## HOW TO COMPLETE THIS TASK:
Across the data below, how many lines have the word "sorting" in them? Respond with the number alone.

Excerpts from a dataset

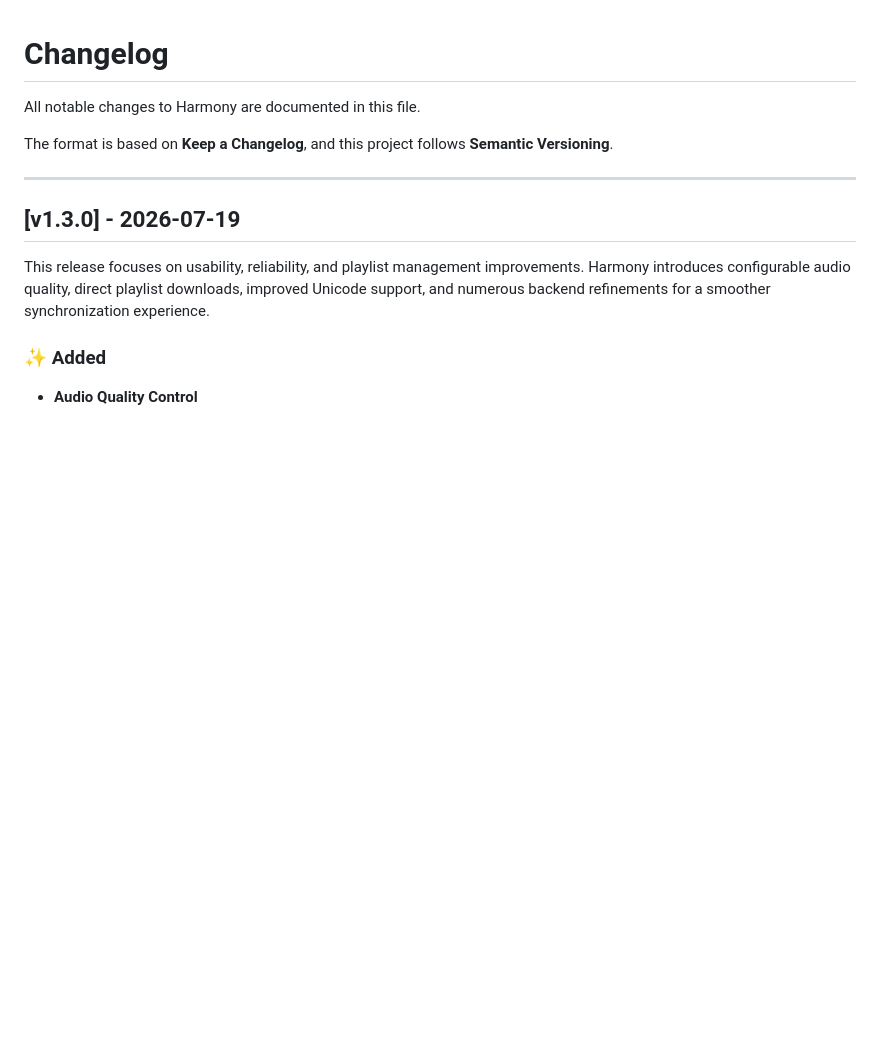
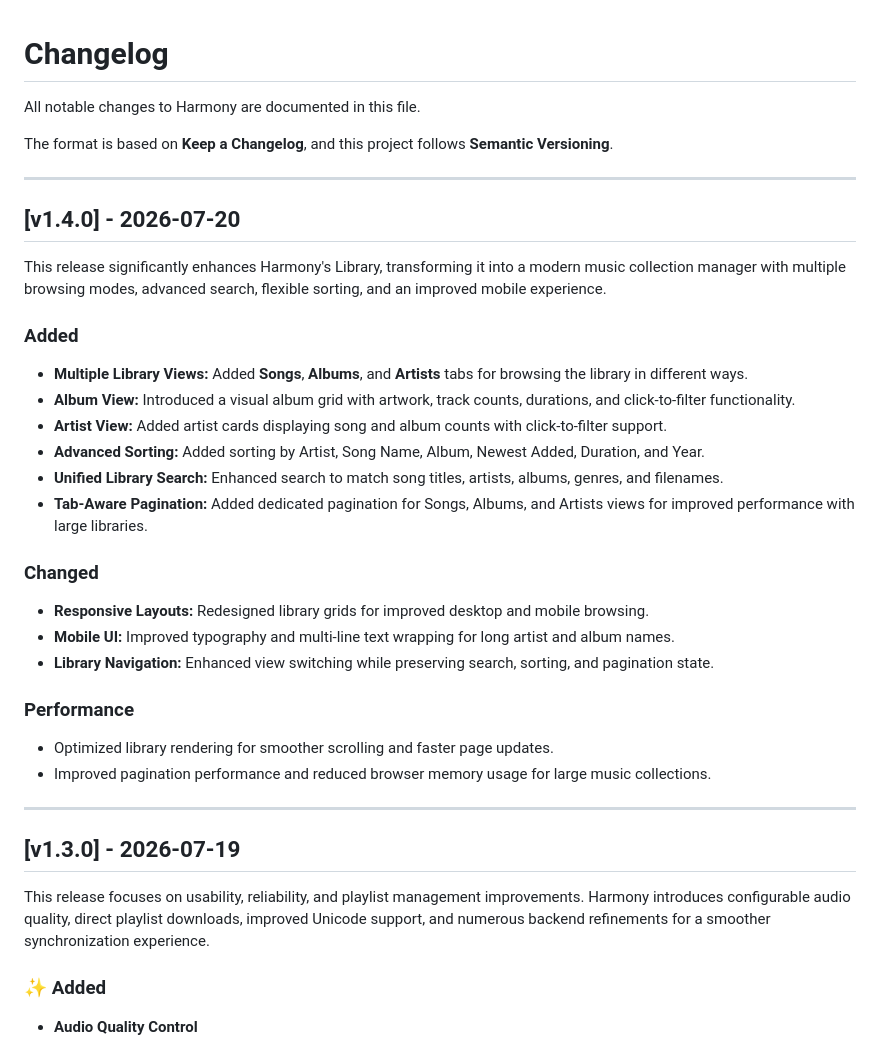
Before and after one commit to azimul-kabir/harmony, a Markdown page: CHANGELOG.md, the part around the change. Rendered like a GitHub page; blank space fills up the shorter version.

Commit message:
Release v1.4.0: Enhance Harmony's Library features
This release enhances Harmony's Library with multiple browsing modes, advanced search, flexible sorting, and improved mobile experience. It includes new features like multiple library views, album and artist views, and optimized performance.

```diff
--- a/CHANGELOG.md
+++ b/CHANGELOG.md
@@ -3,6 +3,32 @@
 All notable changes to Harmony are documented in this file.
 
 The format is based on **Keep a Changelog**, and this project follows **Semantic Versioning**.
+
+---
+
+## [v1.4.0] - 2026-07-20
+
+This release significantly enhances Harmony's Library, transforming it into a modern music collection manager with multiple browsing modes, advanced search, flexible sorting, and an improved mobile experience.
+
+### Added
+
+- **Multiple Library Views:** Added **Songs**, **Albums**, and **Artists** tabs for browsing the library in different ways.
+- **Album View:** Introduced a visual album grid with artwork, track counts, durations, and click-to-filter functionality.
+- **Artist View:** Added artist cards displaying song and album counts with click-to-filter support.
+- **Advanced Sorting:** Added sorting by Artist, Song Name, Album, Newest Added, Duration, and Year.
+- **Unified Library Search:** Enhanced search to match song titles, artists, albums, genres, and filenames.
+- **Tab-Aware Pagination:** Added dedicated pagination for Songs, Albums, and Artists views for improved performance with large libraries.
+
+### Changed
+
+- **Responsive Layouts:** Redesigned library grids for improved desktop and mobile browsing.
+- **Mobile UI:** Improved typography and multi-line text wrapping for long artist and album names.
+- **Library Navigation:** Enhanced view switching while preserving search, sorting, and pagination state.
+
+### Performance
+
+- Optimized library rendering for smoother scrolling and faster page updates.
+- Improved pagination performance and reduced browser memory usage for large music collections.
 
 ---
 
```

## TASK RESULT:
4